Count how many lines below include the string "décroissant", and give that number without anything else.

- Opening Delimiter -

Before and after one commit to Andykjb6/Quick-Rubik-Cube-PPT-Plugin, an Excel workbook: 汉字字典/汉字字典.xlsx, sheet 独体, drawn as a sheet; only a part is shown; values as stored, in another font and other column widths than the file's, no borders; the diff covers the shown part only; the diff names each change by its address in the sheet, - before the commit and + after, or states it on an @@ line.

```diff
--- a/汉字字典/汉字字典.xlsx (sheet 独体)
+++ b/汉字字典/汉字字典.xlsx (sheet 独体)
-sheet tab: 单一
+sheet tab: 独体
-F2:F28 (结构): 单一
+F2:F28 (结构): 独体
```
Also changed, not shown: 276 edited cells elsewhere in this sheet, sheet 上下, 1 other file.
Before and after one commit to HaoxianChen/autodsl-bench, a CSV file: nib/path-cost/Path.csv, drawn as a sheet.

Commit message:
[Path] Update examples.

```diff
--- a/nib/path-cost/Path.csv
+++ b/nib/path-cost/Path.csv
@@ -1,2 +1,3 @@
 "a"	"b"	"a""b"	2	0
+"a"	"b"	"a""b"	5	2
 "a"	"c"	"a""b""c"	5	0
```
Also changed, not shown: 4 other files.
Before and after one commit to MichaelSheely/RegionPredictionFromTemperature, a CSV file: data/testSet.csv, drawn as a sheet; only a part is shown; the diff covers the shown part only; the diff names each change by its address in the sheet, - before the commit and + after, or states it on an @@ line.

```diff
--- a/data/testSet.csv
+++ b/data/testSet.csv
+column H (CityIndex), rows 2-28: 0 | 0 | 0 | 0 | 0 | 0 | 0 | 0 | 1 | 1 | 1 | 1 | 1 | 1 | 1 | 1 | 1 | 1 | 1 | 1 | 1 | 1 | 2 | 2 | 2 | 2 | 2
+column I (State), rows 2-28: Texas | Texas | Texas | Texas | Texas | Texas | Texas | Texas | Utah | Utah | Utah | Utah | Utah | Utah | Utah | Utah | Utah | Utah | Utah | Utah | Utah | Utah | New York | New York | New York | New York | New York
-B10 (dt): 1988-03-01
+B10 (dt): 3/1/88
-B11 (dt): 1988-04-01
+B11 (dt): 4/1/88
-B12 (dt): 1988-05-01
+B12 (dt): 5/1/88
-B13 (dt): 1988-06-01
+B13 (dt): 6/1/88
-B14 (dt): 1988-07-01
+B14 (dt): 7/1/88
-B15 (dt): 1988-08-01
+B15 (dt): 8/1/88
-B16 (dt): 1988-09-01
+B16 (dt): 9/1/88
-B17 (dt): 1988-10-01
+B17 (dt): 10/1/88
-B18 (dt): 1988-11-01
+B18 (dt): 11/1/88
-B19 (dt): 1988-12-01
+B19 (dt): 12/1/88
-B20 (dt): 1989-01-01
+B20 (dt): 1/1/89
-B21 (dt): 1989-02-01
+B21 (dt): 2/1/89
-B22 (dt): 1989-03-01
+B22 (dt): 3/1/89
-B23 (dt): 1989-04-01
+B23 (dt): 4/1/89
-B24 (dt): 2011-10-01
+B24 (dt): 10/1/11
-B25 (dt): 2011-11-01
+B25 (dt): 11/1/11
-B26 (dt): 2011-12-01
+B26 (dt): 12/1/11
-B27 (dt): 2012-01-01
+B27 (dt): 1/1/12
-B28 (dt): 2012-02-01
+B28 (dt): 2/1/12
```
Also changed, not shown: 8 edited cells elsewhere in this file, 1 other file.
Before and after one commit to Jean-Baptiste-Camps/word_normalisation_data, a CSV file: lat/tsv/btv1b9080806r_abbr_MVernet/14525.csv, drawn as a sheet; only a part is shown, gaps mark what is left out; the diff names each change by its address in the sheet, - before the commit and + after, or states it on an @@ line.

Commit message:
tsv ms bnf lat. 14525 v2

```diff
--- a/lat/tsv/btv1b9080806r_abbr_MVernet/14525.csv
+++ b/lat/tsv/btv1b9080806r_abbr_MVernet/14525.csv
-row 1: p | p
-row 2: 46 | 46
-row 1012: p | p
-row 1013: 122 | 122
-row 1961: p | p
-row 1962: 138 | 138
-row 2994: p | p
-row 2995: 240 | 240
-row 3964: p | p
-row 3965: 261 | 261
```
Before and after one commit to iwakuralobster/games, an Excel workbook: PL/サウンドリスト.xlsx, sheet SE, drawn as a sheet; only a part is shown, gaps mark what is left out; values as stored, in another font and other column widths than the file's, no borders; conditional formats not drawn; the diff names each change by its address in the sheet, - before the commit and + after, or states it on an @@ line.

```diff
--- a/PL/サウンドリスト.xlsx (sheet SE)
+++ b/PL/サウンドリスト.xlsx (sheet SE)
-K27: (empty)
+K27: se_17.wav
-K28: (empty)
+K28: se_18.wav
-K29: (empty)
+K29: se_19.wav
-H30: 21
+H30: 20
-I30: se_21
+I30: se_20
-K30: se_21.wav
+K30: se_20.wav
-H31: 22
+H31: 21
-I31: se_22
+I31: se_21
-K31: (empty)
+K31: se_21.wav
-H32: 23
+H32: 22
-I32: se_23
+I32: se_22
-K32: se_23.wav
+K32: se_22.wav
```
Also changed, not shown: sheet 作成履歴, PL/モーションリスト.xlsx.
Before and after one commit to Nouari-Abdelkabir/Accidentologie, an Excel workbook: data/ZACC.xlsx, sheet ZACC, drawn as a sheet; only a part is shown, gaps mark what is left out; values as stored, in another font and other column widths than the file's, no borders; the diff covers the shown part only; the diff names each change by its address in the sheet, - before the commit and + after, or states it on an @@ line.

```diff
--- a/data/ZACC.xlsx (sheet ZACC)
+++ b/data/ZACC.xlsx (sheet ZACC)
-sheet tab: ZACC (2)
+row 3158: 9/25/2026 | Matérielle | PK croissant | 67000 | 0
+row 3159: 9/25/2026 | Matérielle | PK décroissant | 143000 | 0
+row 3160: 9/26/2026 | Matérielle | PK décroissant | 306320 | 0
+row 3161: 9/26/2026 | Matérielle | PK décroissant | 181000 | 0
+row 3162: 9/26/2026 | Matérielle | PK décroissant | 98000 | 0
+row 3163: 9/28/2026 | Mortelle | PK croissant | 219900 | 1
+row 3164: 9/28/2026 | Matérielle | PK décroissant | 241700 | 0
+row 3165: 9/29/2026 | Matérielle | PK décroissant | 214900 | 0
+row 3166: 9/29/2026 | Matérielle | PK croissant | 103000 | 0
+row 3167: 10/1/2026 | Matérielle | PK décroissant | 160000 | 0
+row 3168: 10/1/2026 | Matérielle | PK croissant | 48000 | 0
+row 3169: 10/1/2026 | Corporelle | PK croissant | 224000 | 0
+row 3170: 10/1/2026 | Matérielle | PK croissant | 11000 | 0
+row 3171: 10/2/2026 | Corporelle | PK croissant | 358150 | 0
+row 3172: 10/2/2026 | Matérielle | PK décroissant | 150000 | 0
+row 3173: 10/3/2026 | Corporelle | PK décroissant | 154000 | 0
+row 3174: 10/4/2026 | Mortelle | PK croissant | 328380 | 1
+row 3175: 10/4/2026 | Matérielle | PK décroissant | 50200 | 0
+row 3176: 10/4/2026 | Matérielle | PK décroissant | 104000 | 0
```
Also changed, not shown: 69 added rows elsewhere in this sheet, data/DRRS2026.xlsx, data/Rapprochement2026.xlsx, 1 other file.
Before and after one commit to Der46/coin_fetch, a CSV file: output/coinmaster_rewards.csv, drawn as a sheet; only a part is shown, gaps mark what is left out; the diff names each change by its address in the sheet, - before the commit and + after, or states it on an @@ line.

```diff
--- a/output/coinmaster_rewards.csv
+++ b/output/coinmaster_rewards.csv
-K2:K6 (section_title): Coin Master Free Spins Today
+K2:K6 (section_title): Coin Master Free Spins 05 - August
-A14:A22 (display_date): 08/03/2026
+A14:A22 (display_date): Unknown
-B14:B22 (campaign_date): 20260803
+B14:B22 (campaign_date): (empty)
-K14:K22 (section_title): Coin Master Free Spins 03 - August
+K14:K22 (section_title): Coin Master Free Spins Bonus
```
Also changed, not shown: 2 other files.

- Closing Delimiter -

Answer to this problem: 11